Frederick Wiseman remains one of documentary film's last living pioneers, an unyielding hero of the medium who has refused to put down his insightfully static camera for nearly fifty years and continues to churn out some of the best nonfictional filmmaking of his or any career.

In Jackson Heights, Wiseman's 40th film and his latest exercise in prodigiously intimate documentary, makes its U.S. premiere at the 2015 New York Film Festival this Sunday, October 4th, before arriving in theaters nationwide in early November. To mark the occasion, the Museum of the Moving Image has curated a retrospective centered around Wiseman's diverse collection of New York City-set films, leading up to the theatrical premiere of In Jackson Heights, which takes place in and around the titular, racially-diverse Queens neighborhood.

The screening series, entitled Frederick Wiseman's New York, will feature seven of the filmmaker's characteristically pensive, environ-specific portraits, including:

1970's Hospital, about New York's Metropolitan Hospital;

1975's Welfare (pictured above), about America's welfare system;

1980's Model; about the modeling industry

1984's Racetrack, about Belmont Park;

1989's Central Park, about the titular landmark;

1994's High School II, the sequel to Wiseman's famous public school panorama High School (1968), set in Central Park's East Secondary School;

and 1995's Ballet, about the American Ballet Theatre.

The program will also include An Evening with Frederick Wiseman, which will include a discussion with Wiseman as well as select clips from In Jackson Heights.

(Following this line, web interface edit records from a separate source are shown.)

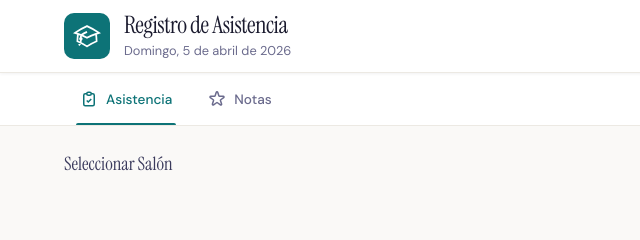
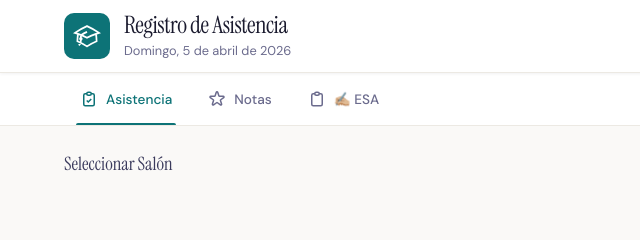
Before and after one commit to JoelPasapera/SISTEMA-JC, a plain HTML site: page index.html in a window 1280 px wide. Shown: the top 240 px of the page, 0-640 px from the left. Drawn offline with Linux system fonts and the light colour scheme; no server answers.

Commit message:
Add ESA button to navigation

```diff
--- a/index.html
+++ b/index.html
@@ -60,6 +60,12 @@
                     <path d="M11.049 2.927c.3-.921 1.603-.921 1.902 0l1.519 4.674a1 1 0 00.95.69h4.915c.969 0 1.371 1.24.588 1.81l-3.976 2.888a1 1 0 00-.363 1.118l1.518 4.674c.3.922-.755 1.688-1.538 1.118l-3.976-2.888a1 1 0 00-1.176 0l-3.976 2.888c-.783.57-1.838-.197-1.538-1.118l1.518-4.674a1 1 0 00-.363-1.118l-3.976-2.888c-.784-.57-.38-1.81.588-1.81h4.914a1 1 0 00.951-.69l1.519-4.674z"/>
                 </svg>
                 Notas
+            </button>
+            <button class="nav-tab" data-section="esa">
+                <svg width="18" height="18" viewBox="0 0 24 24" fill="none" stroke="currentColor" stroke-width="2">
+                    <path d="M9 5H7a2 2 0 00-2 2v12a2 2 0 002 2h10a2 2 0 002-2V7a2 2 0 00-2-2h-2M9 5a2 2 0 002 2h2a2 2 0 002-2M9 5a2 2 0 012-2h2a2 2 0 012 2"/>
+                </svg>
+                ✍🏼 ESA
             </button>
         </div>
     </nav>
```
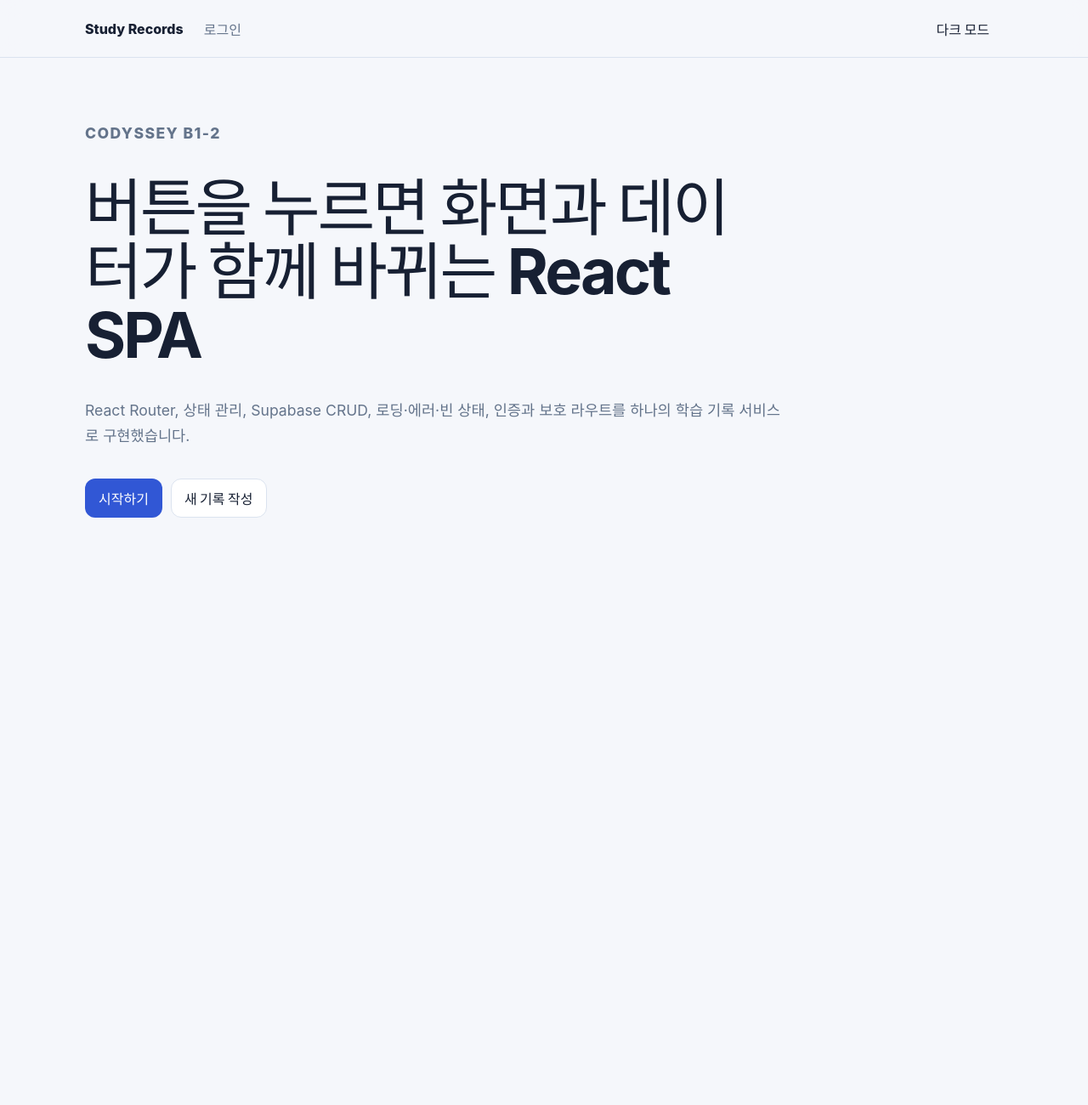
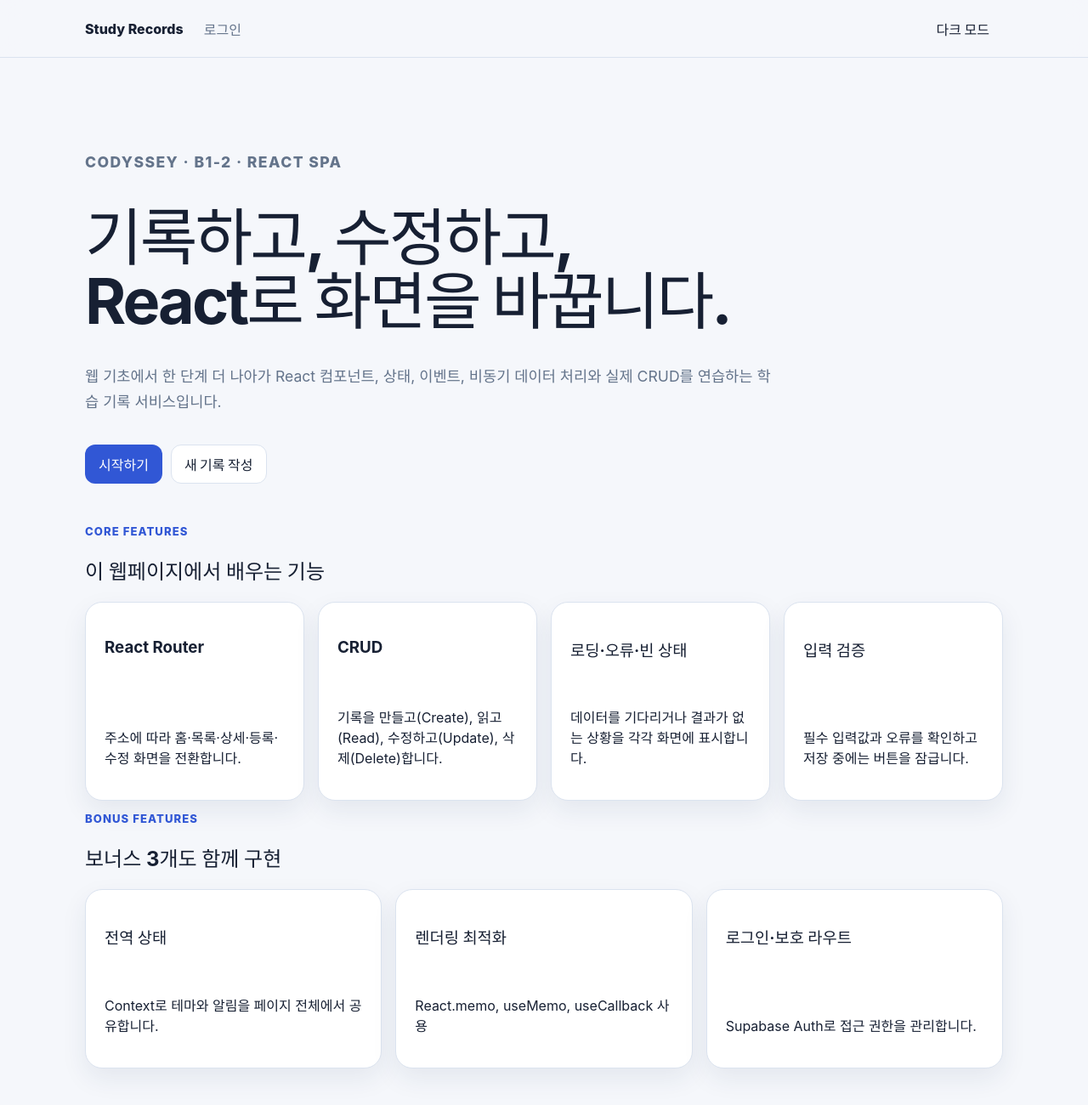
Before and after one commit to usernameffas/codyssey-b1-2, a React (Vite) app: page / in a window 1280 px wide. Shown: the top 1300 px of the page at 85% size. Before the commit the page ends 800 px from the top, so only its background shows below. Built offline with nearby package versions, Linux system fonts and the light colour scheme; no server answers.

Commit message:
Build B1-2 homepage with feature and bonus overview and Supabase setup status

```diff
--- a/src/pages/HomePage.jsx
+++ b/src/pages/HomePage.jsx
@@ -1,22 +1,56 @@
 import { Link } from 'react-router-dom'
 import { useAuth } from '../context/AuthContext'
+import { isSupabaseConfigured } from '../lib/supabase'
 
+// ===== 1. 홈페이지 소개 및 시작 버튼 시작 =====
 export default function HomePage() {
   const { user } = useAuth()
+  const features = [
+    { title: 'React Router', desc: '주소에 따라 홈·목록·상세·등록·수정 화면을 전환합니다.' },
+    { title: 'CRUD', desc: '기록을 만들고(Create), 읽고(Read), 수정하고(Update), 삭제(Delete)합니다.' },
+    { title: '로딩·오류·빈 상태', desc: '데이터를 기다리거나 결과가 없는 상황을 각각 화면에 표시합니다.' },
+    { title: '입력 검증', desc: '필수 입력값과 오류를 확인하고 저장 중에는 버튼을 잠급니다.' }
+  ]
+  const bonuses = [
+    { title: '전역 상태', desc: 'Context로 테마와 알림을 페이지 전체에서 공유합니다.' },
+    { title: '렌더링 최적화', desc: 'React.memo, useMemo, useCallback 사용' },
+    { title: '로그인·보호 라우트', desc: 'Supabase Auth로 접근 권한을 관리합니다.' }
+  ]
   return (
-    <section className="hero">
-      <p className="eyebrow">CODYSSEY B1-2</p>
-      <h1>버튼을 누르면 화면과 데이터가 함께 바뀌는 React SPA</h1>
-      <p>
-        React Router, 상태 관리, Supabase CRUD, 로딩·에러·빈 상태, 인증과 보호 라우트를
-        하나의 학습 기록 서비스로 구현했습니다.
-      </p>
-      <div className="hero-actions">
-        <Link className="button button-primary" to={user ? '/items' : '/login'}>
-          {user ? '기록 보기' : '시작하기'}
-        </Link>
-        <Link className="button button-secondary" to="/items/new">새 기록 작성</Link>
-      </div>
-    </section>
+    <>
+      <section className="hero" aria-labelledby="home-title">
+        <p className="eyebrow">CODYSSEY · B1-2 · REACT SPA</p>
+        <h1 id="home-title">기록하고, 수정하고,<br />React로 화면을 바꿉니다.</h1>
+        <p>웹 기초에서 한 단계 더 나아가 React 컴포넌트, 상태, 이벤트, 비동기 데이터 처리와 실제 CRUD를 연습하는 학습 기록 서비스입니다.</p>
+        <div className="hero-actions">
+          <Link className="button button-primary" to={user ? '/items' : '/login'}>{user ? '나의 기록 보기' : '시작하기'}</Link>
+          <Link className="button button-secondary" to="/items/new">새 기록 작성</Link>
+        </div>
+        {!isSupabaseConfigured && <p role="status" className="setup-notice">현재 홈페이지 미리보기입니다. 실제 로그인·기록 저장은 Supabase 프로젝트 연결 후 활성화됩니다.</p>}
+      </section>
+
+      {/* ===== 1. 홈페이지 소개 및 시작 버튼 끝 ===== */}
+
+      {/* ===== 2. 필수 기능 소개 시작 ===== */}
+      <section aria-labelledby="feature-heading" className="home-features">
+        <p className="eyebrow">CORE FEATURES</p>
+        <h2 id="feature-heading">이 웹페이지에서 배우는 기능</h2>
+        <div className="card-grid">
+          {features.map(feature => <article className="card card-compact" key={feature.title}><h3>{feature.title}</h3><p>{feature.desc}</p></article>)}
+        </div>
+      </section>
+      {/* ===== 2. 필수 기능 소개 끝 ===== */}
+
+      {/* ===== 3. 보너스 3종 소개 시작 ===== */}
+      <section aria-labelledby="bonus-heading" className="home-features">
+        <p className="eyebrow">BONUS FEATURES</p>
+        <h2 id="bonus-heading">보너스 3개도 함께 구현</h2>
+        <div className="card-grid">
+          {bonuses.map(bonus => <article className="card card-compact" key={bonus.title}><h3>{bonus.title}</h3><p>{bonus.desc}</p></article>)}
+        </div>
+      </section>
+      {/* ===== 3. 보너스 3종 소개 끝 ===== */}
+    </>
   )
 }
+// ===== 4. 홈페이지 컴포넌트 끝 =====
```
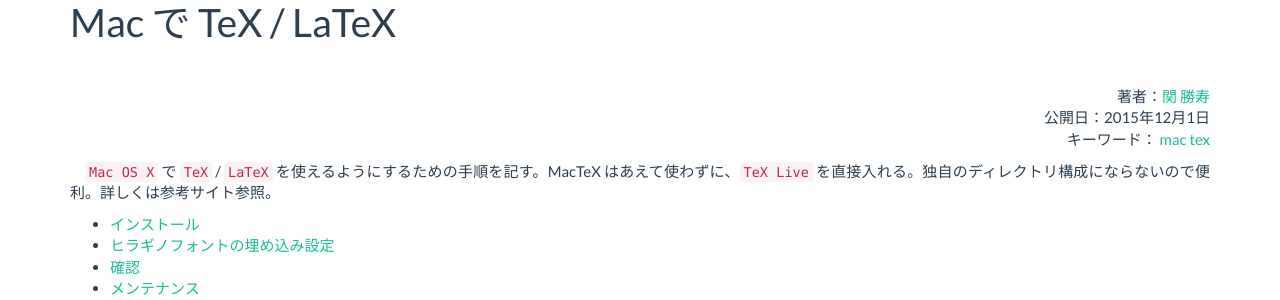
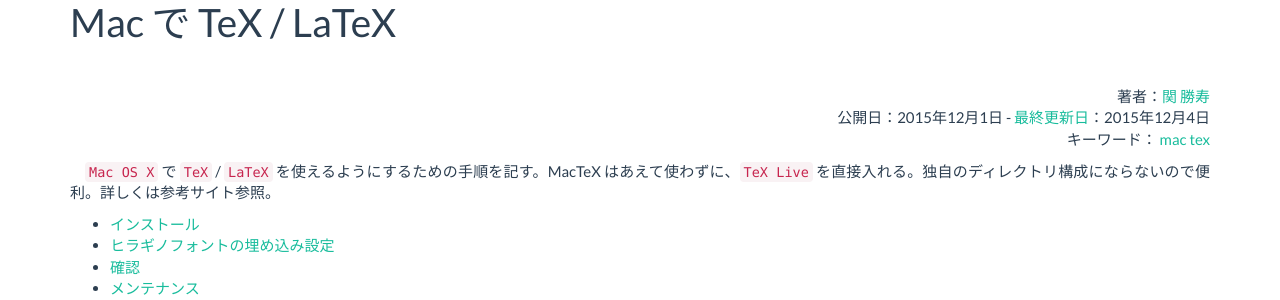
Before and after one commit to sekika/sekika.github.io, a Jekyll site: the page built from _posts/2015-12-01-mac-tex.md, in a window 1280 px wide. Shown: the part 122-422 px from the top of the page. Built offline with Jekyll 4.4.1, drawn with Linux system fonts in a browser that asks for light colours; nearby versions of some CDN libraries; comment, search, counter and statistics services are not loaded.

```diff
--- a/_posts/2015-12-01-mac-tex.md
+++ b/_posts/2015-12-01-mac-tex.md
@@ -2,7 +2,7 @@
 layout: post
 title: Mac で TeX / LaTeX
 date: 2015-12-01 06:42:07 +0000
-update:
+update: 2015-12-04 09:40:37 +0000
 tags:
 - mac
 - tex
```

If you have yet to be enlisted into the Cult of Wiseman, this rare retrospective is a terrific place to become acquainted with the man and, specifically, his admirably hands-off style of filmmaking, focused on subjects that are too seldom grasped or acknowledged in contemporary cinema. Wiseman doesn't ever judge or editorialize. He continually achieves what too few filmmakers, even documentarians, have the courage to attempt anymore: exploring all of life's corners to achieve a wider, communal vision that is at once unveiled, unvarnished, and illustriously uncontrolled.